Pope Francis is trying to galvanise worldwide opinion on climate change with his encyclical.
GIAMPIERO SPOSITO/Reuters

Pope Francis is trying to galvanise worldwide opinion on climate change with his encyclical.

A draft of a highly anticipated letter on the environment by Pope Francis casts climate change as a threat largely caused by humans and urges action to reduce the emissions that cause global warming.

The Roman Catholic leader's message, delivered in a letter called an encyclical, a draft of which was leaked Monday by an Italian magazine, is expected to prompt a range of responses in the coming months.

It may help galvanize international opinion in advance of an important United Nations conference on climate change that begins in late November, roil the American presidential race by injecting religion into the already contentious politics of global warming and increase questions about the morality and sustainability of a world economy driven by capitalism and consumption.

Pope Francis, seen in St. Peters's square on Sunday, is expected to release encyclical on Thursday.
GIAMPIERO SPOSITO / REUTERS

Pope Francis, seen in St. Peters's square on Sunday, is expected to release encyclical on Thursday.

The 192-page draft, called "Laudato Si, on the care of the common home," was posted online Monday in Italian by the magazine L'Espresso and news outlets scrambled to translate it into English.

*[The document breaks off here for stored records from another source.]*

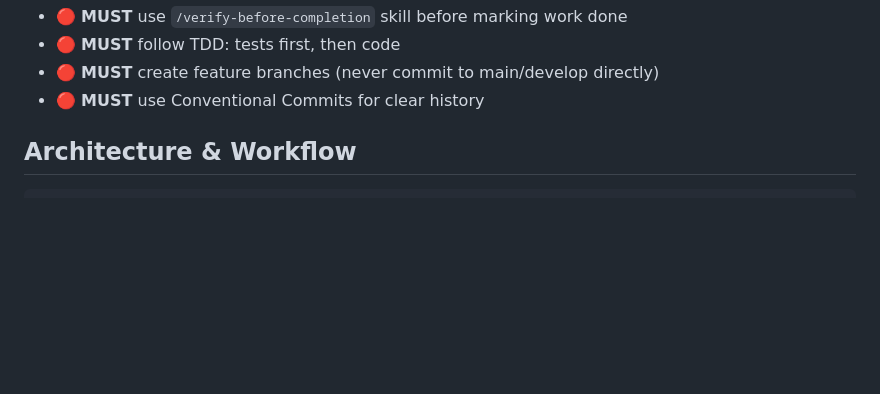
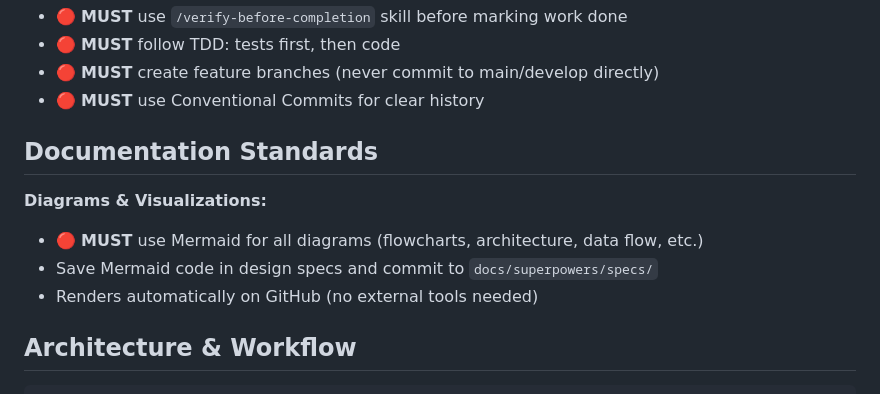
Before and after one commit to fabianobr/ddpai-extractor, a Markdown page: CLAUDE.md, the part around the change. Drawn GitHub-style; blank space fills up the shorter version.

Commit message:
docs: add Mermaid diagram standard to project guidelines
- Update CLAUDE.md to require Mermaid for all diagrams
- Replace ASCII art diagram with Mermaid flowchart in video loading spec
- Mermaid renders automatically on GitHub, no external tools needed

```diff
--- a/CLAUDE.md
+++ b/CLAUDE.md
@@ -80,6 +80,13 @@ Clean separation: GPS/trip extraction → JSON database, web UI loads data dynam
 - 🔴 **MUST** follow TDD: tests first, then code
 - 🔴 **MUST** create feature branches (never commit to main/develop directly)
 - 🔴 **MUST** use Conventional Commits for clear history
+
+## Documentation Standards
+
+**Diagrams & Visualizations:**
+- 🔴 **MUST** use Mermaid for all diagrams (flowcharts, architecture, data flow, etc.)
+- Save Mermaid code in design specs and commit to `docs/superpowers/specs/`
+- Renders automatically on GitHub (no external tools needed)
 
 ## Architecture & Workflow
 
```
Also changed, not shown: 1 other file.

Many cited a passage that says global warming has been "mostly" caused by "the great concentration of greenhouse gases (carbon dioxide, methane, nitrogen oxide and others)" that are "generated by human action" or "due to human activity".

The draft says there is an "urgent and compelling" need for nations to reduce carbon emissions by replacing fossil fuels with new sources of renewable energy.

"International negotiations cannot progress in a significant way because of the positions of the countries which privilege their own national interests rather than the global common good," the pope wrote. "Those who will suffer the consequences which we are trying to hide will remember this lack of conscience and responsibility."

READ MORE:
* Storm on climate change awaits pope's environment letter
* The pro-science pontiff: Pope Francis on climate change, evolution and the Big Bang
* Religions belatedly take up green movement

Viewed as a bold act by the pope to sway global opinion on a controversial issue, the encyclical, which the pope planned to release on Thursday, in many ways reflects a religious movement that has been growing for decades, sometimes on the margins, with some Catholic and Christian academics and individual church leaders and congregations increasingly making "creation care" a theological pursuit and a central ministry. In some cases, the approach has helped churches rebuild connections with people who felt Catholicism and other denominations had become too concerned with divisive cultural issues such as abortion and same-sex marriage.

What matters most about the encyclical, many of these people say, is not that it delivers a new message for Christians but that those who have long cared about climate change now have a formidable new messenger.

"He is taking all the messages that we have been speaking about for 30 years and taking them to an international stage," said Jessie Dye, who is Catholic and is the program and outreach director of Earth Ministry, an ecumenical nonprofit in Seattle. "Everything he does, we're right there with him. The most important thing to remember is that this is church teaching - this is not new."

Ad Feedback

The draft says there is an "urgent and compelling" need for nations to reduce carbon emissions by replacing fossil fuels with new sources of renewable energy.

The Vatican confirmed on Monday that the text released by L'Espresso was a draft of the encyclical but said it was "not the final text". It asked other news outlets to refrain from publishing it "to respect professional standards".

Few did. The document has been so widely anticipated that churches around the world have planned Thursday services to celebrate it, research groups have conducted polls on its potential effect and universities and think tanks have been promoting their faculty members for quotation on its contents.

 - MCT

Related Links

Battered coast road reopens video

Pope addresses climate change

The greatest threat to weekend pleasures

Comments

Ad Feedback
special offers
Ad Feedback